The Seattle Times’ Danny Wesneat writes this morning about a storm of criticism from Huskies fans that his paper’s blistering series on players’ misdoings constitutes “old news.” It is a subject that ignited some debate in a Weekly news meeting the other day. Personally, I think such criticism couldn’t be more wrong. It’s usually only after the fact that the details of what really happened comes out. If you’re not willing to go back and take a look, the ones at fault get a free ride. It’s something media savvy folks count on, and use to their advantage. One of their common tricks, employed on me on this story and others, is to play the “old news” card in an attempt to embarrass reporters and discourage them from pursuing a story.

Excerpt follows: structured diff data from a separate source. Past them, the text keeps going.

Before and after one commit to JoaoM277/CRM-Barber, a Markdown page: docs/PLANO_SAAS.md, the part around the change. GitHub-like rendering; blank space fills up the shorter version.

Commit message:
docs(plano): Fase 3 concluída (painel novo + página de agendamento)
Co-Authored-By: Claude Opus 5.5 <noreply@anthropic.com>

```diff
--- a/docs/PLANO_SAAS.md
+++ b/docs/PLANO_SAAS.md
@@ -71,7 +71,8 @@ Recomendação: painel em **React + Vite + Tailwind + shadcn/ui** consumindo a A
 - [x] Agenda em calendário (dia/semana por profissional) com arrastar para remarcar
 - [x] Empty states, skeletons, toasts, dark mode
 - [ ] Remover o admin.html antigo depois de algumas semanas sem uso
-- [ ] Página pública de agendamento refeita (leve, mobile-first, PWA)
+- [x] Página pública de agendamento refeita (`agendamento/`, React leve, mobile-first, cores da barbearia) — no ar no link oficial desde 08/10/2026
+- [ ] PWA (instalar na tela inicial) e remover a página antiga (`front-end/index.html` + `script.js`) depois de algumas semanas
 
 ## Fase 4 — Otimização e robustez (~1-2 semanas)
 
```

Even more importantly, such criticism ignores the point of journalism like this. It’s not really about the specific people involved. It’s about the culture that let’s these things happen -- in the case of the Times’ series, a sickening culture of college athletics that covers up even criminal behavior and sucks in prosecutors, judges and reporters. To understand what happened here is to understand what happens elsewhere and what probably will happen here again -- especially in light of the “new news” of UW athletic director Todd Turner’s ouster, seemingly for valuing integrity more than victory.